Start of Block
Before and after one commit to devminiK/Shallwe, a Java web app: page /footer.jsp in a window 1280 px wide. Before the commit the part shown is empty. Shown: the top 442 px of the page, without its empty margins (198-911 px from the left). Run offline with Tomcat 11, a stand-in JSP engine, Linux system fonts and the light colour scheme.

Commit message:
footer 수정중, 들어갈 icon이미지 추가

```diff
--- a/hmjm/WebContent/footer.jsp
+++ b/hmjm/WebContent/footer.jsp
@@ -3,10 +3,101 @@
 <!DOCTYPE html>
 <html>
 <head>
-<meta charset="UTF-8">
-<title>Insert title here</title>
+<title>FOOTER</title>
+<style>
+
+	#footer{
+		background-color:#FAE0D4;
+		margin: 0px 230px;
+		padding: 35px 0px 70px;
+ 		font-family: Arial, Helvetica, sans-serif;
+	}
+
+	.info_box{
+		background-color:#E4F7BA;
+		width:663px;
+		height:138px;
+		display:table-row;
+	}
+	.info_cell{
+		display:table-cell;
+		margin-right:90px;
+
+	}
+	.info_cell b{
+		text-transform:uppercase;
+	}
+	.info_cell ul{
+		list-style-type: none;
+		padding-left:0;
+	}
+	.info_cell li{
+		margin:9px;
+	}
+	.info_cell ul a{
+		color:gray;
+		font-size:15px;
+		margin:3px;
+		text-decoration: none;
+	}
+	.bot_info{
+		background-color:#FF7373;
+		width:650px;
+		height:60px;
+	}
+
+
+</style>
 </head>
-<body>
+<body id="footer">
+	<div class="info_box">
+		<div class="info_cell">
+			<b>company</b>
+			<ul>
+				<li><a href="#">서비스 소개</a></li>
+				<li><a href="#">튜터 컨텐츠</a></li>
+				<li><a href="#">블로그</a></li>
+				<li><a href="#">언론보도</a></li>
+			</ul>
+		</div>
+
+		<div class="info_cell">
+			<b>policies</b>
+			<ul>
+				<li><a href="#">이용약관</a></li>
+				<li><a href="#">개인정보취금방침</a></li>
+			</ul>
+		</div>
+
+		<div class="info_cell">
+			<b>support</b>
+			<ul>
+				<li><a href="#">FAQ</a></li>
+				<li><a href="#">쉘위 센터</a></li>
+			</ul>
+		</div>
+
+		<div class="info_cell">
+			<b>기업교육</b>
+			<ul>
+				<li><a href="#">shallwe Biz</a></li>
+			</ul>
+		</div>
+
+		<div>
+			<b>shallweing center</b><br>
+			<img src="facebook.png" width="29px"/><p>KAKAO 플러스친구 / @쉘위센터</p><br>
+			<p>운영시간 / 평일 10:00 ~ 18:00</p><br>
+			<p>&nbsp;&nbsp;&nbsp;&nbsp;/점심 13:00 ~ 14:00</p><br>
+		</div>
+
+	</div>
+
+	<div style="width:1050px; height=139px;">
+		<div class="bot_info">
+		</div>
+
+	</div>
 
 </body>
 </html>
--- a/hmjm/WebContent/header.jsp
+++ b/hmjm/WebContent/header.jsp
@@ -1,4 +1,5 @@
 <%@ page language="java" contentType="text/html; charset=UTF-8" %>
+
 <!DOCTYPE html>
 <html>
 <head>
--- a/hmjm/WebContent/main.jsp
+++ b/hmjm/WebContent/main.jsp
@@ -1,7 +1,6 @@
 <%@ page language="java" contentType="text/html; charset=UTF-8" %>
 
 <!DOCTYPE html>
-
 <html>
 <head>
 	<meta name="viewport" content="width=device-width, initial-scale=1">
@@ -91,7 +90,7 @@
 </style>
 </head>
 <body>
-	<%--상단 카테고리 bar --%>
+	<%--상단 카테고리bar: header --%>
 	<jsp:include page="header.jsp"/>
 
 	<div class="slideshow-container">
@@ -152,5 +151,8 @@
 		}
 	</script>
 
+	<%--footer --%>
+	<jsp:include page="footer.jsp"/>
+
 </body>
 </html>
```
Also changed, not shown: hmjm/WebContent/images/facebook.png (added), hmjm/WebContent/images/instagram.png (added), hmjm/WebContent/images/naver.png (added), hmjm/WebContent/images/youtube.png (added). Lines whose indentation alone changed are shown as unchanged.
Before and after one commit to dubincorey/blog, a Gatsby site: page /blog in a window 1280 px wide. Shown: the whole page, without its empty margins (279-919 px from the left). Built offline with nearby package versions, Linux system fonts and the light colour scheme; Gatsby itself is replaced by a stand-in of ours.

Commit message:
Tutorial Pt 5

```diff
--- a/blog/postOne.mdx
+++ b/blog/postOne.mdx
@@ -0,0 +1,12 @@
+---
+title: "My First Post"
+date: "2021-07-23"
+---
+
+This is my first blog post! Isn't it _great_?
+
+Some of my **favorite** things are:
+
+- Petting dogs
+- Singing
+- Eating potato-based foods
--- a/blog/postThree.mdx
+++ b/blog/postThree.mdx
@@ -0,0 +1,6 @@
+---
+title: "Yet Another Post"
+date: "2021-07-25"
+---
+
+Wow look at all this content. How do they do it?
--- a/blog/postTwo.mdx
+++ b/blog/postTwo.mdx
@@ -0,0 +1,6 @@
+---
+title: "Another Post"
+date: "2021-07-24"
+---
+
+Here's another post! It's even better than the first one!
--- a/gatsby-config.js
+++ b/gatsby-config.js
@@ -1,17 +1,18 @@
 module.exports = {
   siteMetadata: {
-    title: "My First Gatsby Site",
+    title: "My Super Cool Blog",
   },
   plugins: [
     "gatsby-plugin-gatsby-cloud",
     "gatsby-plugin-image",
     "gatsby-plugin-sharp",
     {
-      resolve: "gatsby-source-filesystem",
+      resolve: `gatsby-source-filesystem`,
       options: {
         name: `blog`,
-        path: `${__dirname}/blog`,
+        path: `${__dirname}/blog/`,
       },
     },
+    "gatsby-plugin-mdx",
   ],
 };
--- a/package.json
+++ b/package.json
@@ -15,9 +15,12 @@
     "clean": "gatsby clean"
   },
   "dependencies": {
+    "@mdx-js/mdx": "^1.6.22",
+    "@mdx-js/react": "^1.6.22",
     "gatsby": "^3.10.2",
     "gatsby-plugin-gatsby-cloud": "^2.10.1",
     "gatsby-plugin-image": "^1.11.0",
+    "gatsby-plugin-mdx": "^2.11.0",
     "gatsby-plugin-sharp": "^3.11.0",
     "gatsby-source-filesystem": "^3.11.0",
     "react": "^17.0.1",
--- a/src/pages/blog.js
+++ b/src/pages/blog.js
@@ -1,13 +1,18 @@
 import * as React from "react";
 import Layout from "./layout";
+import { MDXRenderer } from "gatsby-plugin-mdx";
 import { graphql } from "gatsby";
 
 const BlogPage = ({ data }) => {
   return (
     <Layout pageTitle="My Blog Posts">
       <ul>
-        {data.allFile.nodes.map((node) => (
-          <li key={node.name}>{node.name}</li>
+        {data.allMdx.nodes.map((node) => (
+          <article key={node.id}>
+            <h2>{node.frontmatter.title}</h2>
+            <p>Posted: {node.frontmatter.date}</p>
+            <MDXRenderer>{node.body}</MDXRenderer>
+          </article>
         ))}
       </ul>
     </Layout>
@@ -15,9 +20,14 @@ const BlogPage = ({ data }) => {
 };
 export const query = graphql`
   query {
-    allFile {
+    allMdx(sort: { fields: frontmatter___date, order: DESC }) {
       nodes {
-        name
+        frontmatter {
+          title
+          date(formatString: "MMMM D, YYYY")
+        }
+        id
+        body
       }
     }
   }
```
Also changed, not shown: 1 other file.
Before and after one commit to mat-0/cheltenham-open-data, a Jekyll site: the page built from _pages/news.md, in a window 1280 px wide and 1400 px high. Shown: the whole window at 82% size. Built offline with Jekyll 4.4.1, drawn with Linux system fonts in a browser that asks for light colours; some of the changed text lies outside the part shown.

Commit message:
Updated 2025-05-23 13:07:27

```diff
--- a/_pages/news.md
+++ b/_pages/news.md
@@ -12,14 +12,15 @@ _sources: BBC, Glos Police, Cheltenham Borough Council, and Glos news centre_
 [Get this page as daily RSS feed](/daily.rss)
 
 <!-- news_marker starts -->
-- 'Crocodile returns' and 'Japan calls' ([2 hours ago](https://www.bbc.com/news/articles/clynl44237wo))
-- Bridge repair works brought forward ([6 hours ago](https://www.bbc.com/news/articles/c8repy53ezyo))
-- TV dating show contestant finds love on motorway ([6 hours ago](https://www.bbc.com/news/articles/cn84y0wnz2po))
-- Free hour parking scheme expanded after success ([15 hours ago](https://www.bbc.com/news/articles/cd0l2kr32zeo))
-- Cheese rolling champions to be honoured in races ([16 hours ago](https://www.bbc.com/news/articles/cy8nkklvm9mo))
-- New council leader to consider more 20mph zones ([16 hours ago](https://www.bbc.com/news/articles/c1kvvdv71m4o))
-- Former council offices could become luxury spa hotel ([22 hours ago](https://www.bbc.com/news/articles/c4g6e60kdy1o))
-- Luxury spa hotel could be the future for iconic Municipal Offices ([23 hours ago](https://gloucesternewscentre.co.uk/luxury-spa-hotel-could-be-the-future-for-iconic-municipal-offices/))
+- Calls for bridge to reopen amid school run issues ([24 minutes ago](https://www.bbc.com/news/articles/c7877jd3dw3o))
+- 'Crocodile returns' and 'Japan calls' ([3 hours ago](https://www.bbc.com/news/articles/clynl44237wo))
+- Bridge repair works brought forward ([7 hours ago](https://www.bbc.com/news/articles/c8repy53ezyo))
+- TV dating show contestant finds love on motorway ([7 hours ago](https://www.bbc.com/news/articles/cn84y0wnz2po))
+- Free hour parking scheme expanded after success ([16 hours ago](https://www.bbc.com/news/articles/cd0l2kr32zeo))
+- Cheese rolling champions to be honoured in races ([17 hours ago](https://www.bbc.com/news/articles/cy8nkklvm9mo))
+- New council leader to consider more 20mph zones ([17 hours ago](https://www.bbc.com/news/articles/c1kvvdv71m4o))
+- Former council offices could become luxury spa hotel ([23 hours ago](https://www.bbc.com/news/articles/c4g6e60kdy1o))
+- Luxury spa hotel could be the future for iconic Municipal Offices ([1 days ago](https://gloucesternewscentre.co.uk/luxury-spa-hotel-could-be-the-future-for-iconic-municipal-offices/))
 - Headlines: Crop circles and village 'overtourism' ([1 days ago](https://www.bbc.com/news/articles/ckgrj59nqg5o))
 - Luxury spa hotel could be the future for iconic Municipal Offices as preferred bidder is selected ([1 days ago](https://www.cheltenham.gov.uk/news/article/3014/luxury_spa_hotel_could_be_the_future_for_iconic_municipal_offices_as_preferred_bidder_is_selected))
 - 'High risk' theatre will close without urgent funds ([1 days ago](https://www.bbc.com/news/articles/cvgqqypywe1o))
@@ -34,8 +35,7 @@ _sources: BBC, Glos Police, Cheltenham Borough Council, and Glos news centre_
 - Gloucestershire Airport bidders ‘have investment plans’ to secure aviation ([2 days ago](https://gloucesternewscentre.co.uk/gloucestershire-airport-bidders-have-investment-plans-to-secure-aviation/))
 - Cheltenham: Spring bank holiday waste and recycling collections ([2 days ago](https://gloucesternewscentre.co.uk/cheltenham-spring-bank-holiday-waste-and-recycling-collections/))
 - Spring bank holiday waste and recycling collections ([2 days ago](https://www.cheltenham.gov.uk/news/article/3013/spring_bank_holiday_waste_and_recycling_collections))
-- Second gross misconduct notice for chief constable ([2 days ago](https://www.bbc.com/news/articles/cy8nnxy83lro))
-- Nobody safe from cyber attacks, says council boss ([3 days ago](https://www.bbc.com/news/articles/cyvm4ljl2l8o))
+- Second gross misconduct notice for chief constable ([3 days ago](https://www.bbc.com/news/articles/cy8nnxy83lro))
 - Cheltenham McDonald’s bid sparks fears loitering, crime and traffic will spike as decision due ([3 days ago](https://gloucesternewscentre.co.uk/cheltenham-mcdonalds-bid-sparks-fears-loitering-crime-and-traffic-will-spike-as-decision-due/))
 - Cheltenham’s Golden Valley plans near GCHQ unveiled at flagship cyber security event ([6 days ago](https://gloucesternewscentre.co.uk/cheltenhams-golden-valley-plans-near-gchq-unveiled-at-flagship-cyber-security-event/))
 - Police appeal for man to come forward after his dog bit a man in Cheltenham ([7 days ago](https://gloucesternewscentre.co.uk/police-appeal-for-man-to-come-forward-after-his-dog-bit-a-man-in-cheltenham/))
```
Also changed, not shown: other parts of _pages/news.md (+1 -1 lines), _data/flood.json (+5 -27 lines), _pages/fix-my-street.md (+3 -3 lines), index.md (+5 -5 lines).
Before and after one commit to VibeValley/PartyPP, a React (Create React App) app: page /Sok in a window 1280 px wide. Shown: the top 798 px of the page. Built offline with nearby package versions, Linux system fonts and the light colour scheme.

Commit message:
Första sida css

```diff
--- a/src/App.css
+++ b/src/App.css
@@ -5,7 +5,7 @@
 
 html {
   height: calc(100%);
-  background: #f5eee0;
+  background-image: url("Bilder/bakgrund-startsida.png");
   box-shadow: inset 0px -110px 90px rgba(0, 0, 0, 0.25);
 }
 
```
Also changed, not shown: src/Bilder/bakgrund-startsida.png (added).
End of Block
YOUR GOAL –
Check each line of the data above for the string "WebContent", and copy the ones that have it.

SOLUTION TO THIS EXERCISE –
--- a/hmjm/WebContent/footer.jsp
+++ b/hmjm/WebContent/footer.jsp
--- a/hmjm/WebContent/header.jsp
+++ b/hmjm/WebContent/header.jsp
--- a/hmjm/WebContent/main.jsp
+++ b/hmjm/WebContent/main.jsp
Also changed, not shown: hmjm/WebContent/images/facebook.png (added), hmjm/WebContent/images/instagram.png (added), hmjm/WebContent/images/naver.png (added), hmjm/WebContent/images/youtube.png (added). Lines whose indentation alone changed are shown as unchanged.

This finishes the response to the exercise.